Governor-General David Hurley told the gathering he was overwhelmed with emotion during the monarch’s funeral in London this week.

“She was my Queen,” he said.

“I’m conscious to respect that many First Nations Australians shaped by the colonial history have brought a reconciliation journey, that is a journey we as a nation must complete,” he said.

Opposition Leader Peter Dutton said the Queen had been his personal “constant”.

“Perhaps our Queen’s greatest tribute will be a renaissance of these virtues and values as we remember her ever more,” he said.

“On our radios, our televisions, our digital devices, she was a constant, comforting and confidence-inspiring presence.”

“If grief is the price we pay for love, then the outpouring of global grief in these past 14 days speaks to just how much she was loved,” he said.

“Fate thrust a life of duty upon Elizabeth but to duty, Elizabeth would dedicate her life.

“More than anything else, I think we will remember our dearly departed sovereign for steadfastly embodying humanity’s very best virtues and values.

“Service and sacrifice, fortitude and humility, grace and generosity, forgiveness and empathy.”

Anthony Callea, who sang for the Queen on Commonwealth Day in 2006, performed You’ll Never Walk Alone, by Richard Rodgers and Oscar Hammerstein II.

The crowd in Parliament included 700 guests, among them Canberra school children, while a larger crowd gathered to watch on big screens outside.

Shortly before the service drew to a close, scouts brought wreaths to the stage and invited those at the service to add sprigs of wattle.

A brooch featuring the golden wattle, The Queen’s Wattle Spray Brooch, was gifted to the Queen during her first visit to Australia in 1954.
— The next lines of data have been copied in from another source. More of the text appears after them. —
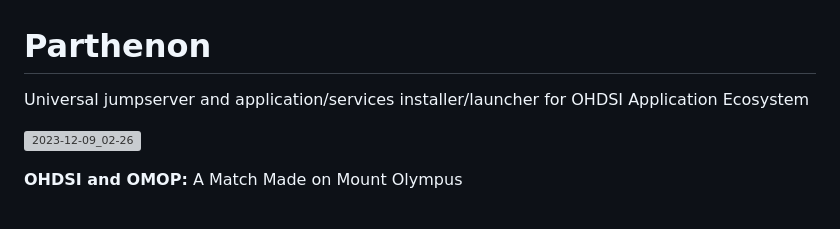
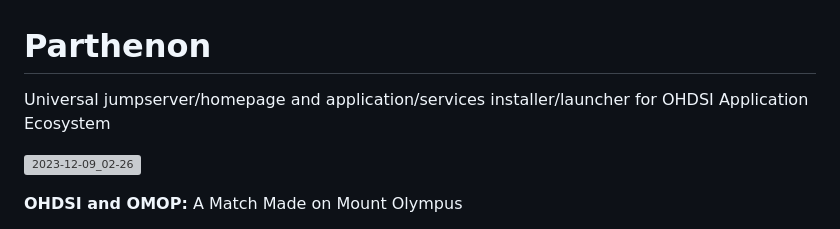
Before and after one commit to acumenus/Parthenon, a Markdown page: README.md, the part around the change. GitHub-like rendering; grey boxes are pictures that could not be loaded.

```diff
--- a/README.md
+++ b/README.md
@@ -1,5 +1,5 @@
 # Parthenon
-Universal jumpserver and application/services installer/launcher for OHDSI Application Ecosystem
+Universal jumpserver/homepage and application/services installer/launcher for OHDSI Application Ecosystem
 
 ![2023-12-09_02-26](https://github.com/acumenus/Parthenon/assets/126921002/67d3b4e8-eb0b-42a7-9124-0ce865ae3e45)
 
```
A 1954 painting of the Queen by eight-time Archibald Prize winner Sir William Dargie served as the centrepiece of the service. It depicts the late Queen wearing the wattle spray brooch.
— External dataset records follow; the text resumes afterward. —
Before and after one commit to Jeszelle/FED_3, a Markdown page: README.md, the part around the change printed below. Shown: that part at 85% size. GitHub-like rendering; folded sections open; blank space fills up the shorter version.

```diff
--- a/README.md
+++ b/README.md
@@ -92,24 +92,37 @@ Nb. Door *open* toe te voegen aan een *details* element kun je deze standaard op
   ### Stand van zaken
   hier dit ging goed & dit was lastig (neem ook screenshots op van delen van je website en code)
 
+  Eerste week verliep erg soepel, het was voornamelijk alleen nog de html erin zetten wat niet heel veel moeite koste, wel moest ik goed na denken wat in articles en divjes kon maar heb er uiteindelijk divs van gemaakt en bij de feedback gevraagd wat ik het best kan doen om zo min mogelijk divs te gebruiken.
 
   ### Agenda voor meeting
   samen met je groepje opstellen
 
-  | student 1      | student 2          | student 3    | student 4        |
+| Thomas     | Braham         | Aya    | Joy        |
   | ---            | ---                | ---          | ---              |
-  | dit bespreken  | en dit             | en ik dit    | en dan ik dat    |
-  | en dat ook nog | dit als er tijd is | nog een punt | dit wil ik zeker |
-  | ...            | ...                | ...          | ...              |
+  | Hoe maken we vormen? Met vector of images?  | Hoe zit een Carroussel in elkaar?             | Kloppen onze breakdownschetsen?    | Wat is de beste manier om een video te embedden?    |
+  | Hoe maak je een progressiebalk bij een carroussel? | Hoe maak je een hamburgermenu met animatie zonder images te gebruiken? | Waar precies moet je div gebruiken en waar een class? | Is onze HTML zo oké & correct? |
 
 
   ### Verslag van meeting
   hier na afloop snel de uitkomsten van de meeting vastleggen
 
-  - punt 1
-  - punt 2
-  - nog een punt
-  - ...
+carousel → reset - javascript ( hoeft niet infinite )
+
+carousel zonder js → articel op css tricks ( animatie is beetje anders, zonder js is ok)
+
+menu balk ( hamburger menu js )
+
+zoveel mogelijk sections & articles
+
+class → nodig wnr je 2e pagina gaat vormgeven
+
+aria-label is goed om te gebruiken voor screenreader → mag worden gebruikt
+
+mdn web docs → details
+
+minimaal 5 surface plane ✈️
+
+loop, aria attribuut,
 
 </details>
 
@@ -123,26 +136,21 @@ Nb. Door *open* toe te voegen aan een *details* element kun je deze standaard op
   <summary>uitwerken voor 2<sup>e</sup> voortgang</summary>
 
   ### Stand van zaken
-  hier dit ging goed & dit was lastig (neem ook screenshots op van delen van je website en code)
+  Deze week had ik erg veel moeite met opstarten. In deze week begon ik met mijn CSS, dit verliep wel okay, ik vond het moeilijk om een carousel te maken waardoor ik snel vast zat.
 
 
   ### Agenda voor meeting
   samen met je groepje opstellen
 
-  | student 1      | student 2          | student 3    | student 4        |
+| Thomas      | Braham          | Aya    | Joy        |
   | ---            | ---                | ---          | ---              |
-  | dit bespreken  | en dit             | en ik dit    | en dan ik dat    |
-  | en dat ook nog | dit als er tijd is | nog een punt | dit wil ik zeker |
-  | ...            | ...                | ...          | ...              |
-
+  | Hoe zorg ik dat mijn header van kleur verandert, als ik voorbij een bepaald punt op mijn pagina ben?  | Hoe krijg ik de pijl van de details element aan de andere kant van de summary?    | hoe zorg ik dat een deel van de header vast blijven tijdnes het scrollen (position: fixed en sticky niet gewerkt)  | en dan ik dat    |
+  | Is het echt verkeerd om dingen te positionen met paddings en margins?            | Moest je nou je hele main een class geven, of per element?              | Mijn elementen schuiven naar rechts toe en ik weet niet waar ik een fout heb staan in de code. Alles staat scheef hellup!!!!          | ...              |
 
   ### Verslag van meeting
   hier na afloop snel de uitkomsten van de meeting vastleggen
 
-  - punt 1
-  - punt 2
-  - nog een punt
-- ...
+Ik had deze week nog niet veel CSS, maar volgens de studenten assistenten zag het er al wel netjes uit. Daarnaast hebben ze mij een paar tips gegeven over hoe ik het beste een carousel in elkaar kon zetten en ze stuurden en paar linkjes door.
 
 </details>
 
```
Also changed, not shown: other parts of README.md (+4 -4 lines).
For the late monarch’s platinum jubilee earlier this year, Mr Hurley presented the late Queen and the new King with an artwork that combined the Queen Elizabeth II rose with wattle.

Her Majesty’s favourite flowers, including sweet peas and dahlias, were laid out in front of her portrait on Thursday.
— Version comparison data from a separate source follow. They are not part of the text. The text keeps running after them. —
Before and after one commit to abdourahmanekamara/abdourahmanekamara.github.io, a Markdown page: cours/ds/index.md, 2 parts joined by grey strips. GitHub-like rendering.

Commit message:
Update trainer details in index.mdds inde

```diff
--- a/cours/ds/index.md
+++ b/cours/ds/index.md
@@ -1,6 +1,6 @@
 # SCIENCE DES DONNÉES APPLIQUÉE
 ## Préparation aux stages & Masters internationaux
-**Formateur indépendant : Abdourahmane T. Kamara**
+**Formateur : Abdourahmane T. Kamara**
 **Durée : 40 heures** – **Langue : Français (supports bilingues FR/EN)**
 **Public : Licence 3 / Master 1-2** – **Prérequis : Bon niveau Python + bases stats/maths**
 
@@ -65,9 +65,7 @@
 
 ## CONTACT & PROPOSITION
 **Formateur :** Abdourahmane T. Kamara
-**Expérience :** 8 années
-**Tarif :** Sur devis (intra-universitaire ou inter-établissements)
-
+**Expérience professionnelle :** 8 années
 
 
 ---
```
As the service closed the Australian Girls Choir sang God Save the King.

There will be a special sitting of federal parliament on Friday to hear condolence speeches marking the Queen’s death and to welcome the reign of the new King.